## Supplied records

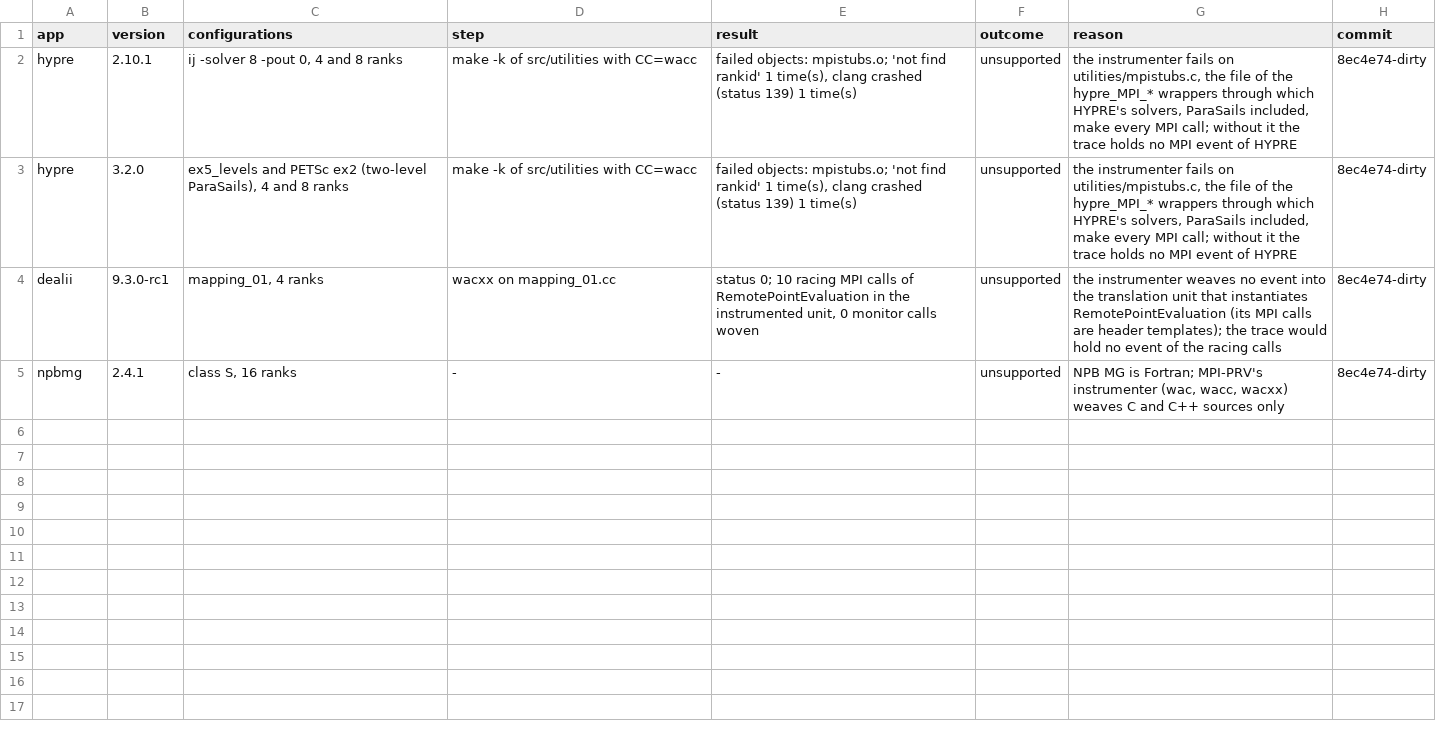
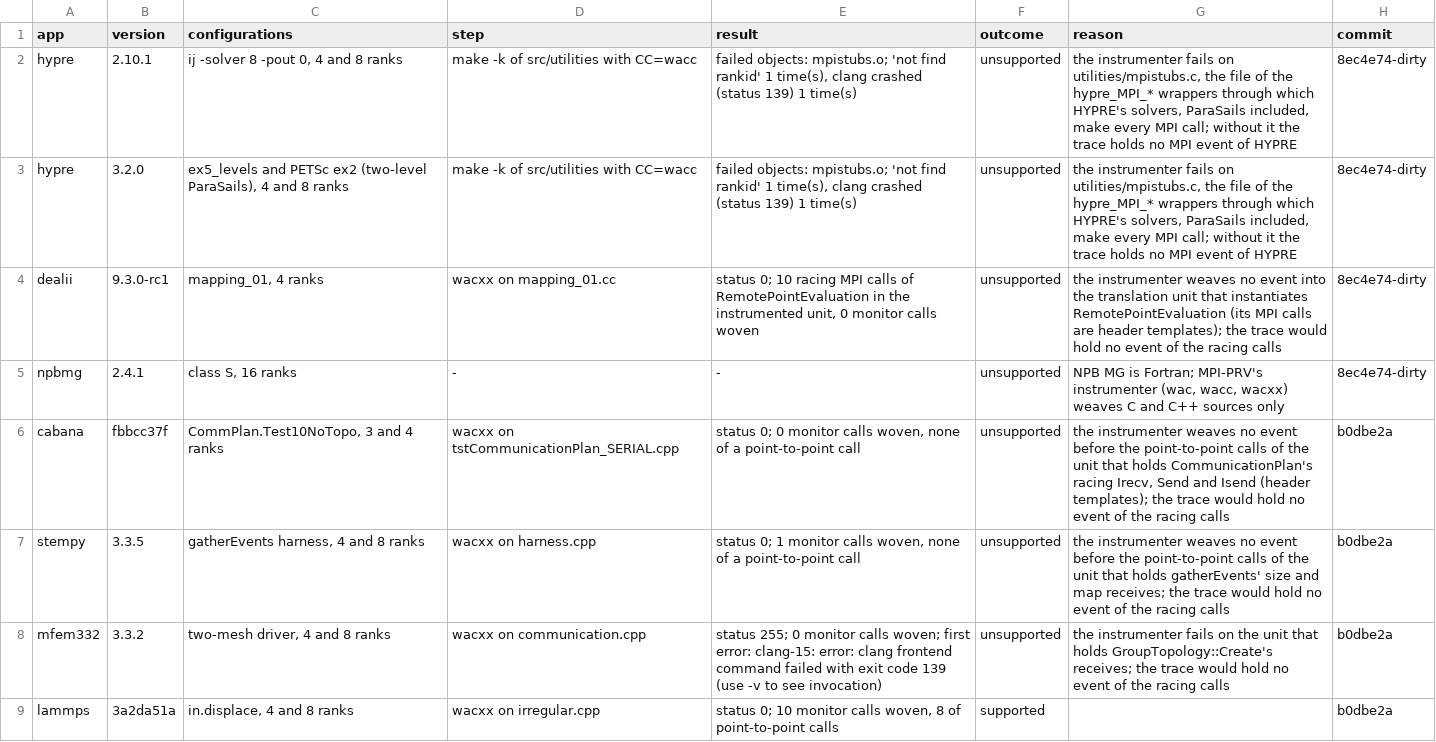
Before and after one commit to focs-lab/stretto, a CSV file: experiments/results/mpiprv/stretto-apps.csv, drawn as a sheet; only a part is shown; the diff covers the shown part only; the diff names each change by its address in the sheet, - before the commit and + after, or states it on an @@ line.

Commit message:
results: MUST, NINJA and MPI-PRV on the six newer bugs
The measured cells for Cabana, stempy, MFEM 3.3.2, LAMMPS,
SuperLU_DIST 9.3.1 and QE, each with its fix as the control: MUST
1.11.2, 20 runs per configuration (apps-hist.csv); NINJA, 40 runs per
process count and mode on the bug and on the fix, and the no-noise
checks of Cabana and MFEM (ninja/<case>.csv); MPI-PRV by its own
build route (stretto-apps.csv, rows appended).

MUST reports stempy's race in every run, as the type mismatch of the
receive that takes the wrong message, and LAMMPS's send cycle as a
deadlock in almost every run; it reports SuperLU_DIST's hang when it
strikes, nothing on Cabana or QE, and crashes in its own request
handling on every MFEM run. NINJA's library breaks Cabana's and MFEM's
drivers by itself, so its runs count only by each bug's own symptom,
which no run of a fix shows. MPI-PRV instruments only LAMMPS's unit,
where the bug is outside every property it checks.

SuperLU_DIST's NINJA runs ran on apollo, every other run on the
other experiment machine.

```diff
--- a/experiments/results/mpiprv/stretto-apps.csv
+++ b/experiments/results/mpiprv/stretto-apps.csv
+row 6: cabana | fbbcc37f | CommPlan.Test10NoTopo, 3 and 4 ranks | wacxx on tstCommunicationPlan_SERIAL.cpp | status 0; 0 monitor calls woven, none of a point-to-point call | unsupported | the instrumenter weaves no event before the point-to-point calls of the unit that holds CommunicationPlan's racing Irecv, Send and Isend (header templates); the trace would hold no event of the racing calls | b0dbe2a
+row 7: stempy | 3.3.5 | gatherEvents harness, 4 and 8 ranks | wacxx on harness.cpp | status 0; 1 monitor calls woven, none of a point-to-point call | unsupported | the instrumenter weaves no event before the point-to-point calls of the unit that holds gatherEvents' size and map receives; the trace would hold no event of the racing calls | b0dbe2a
+row 8: mfem332 | 3.3.2 | two-mesh driver, 4 and 8 ranks | wacxx on communication.cpp | status 255; 0 monitor calls woven; first error: clang-15: error: clang frontend command failed with exit code 139 (use -v to see invocation) | unsupported | the instrumenter fails on the unit that holds GroupTopology::Create's receives; the trace would hold no event of the racing calls | b0dbe2a
+row 9: lammps | 3a2da51a | in.displace, 4 and 8 ranks | wacxx on irregular.cpp | status 0; 10 monitor calls woven, 8 of point-to-point calls | supported |  | b0dbe2a
```
Also changed, not shown: 3 added rows elsewhere in this file, 13 other files.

## What is required
Your task is to collect every line above that contains the word "reports".

## Written response
MUST reports stempy's race in every run, as the type mismatch of the
deadlock in almost every run; it reports SuperLU_DIST's hang when it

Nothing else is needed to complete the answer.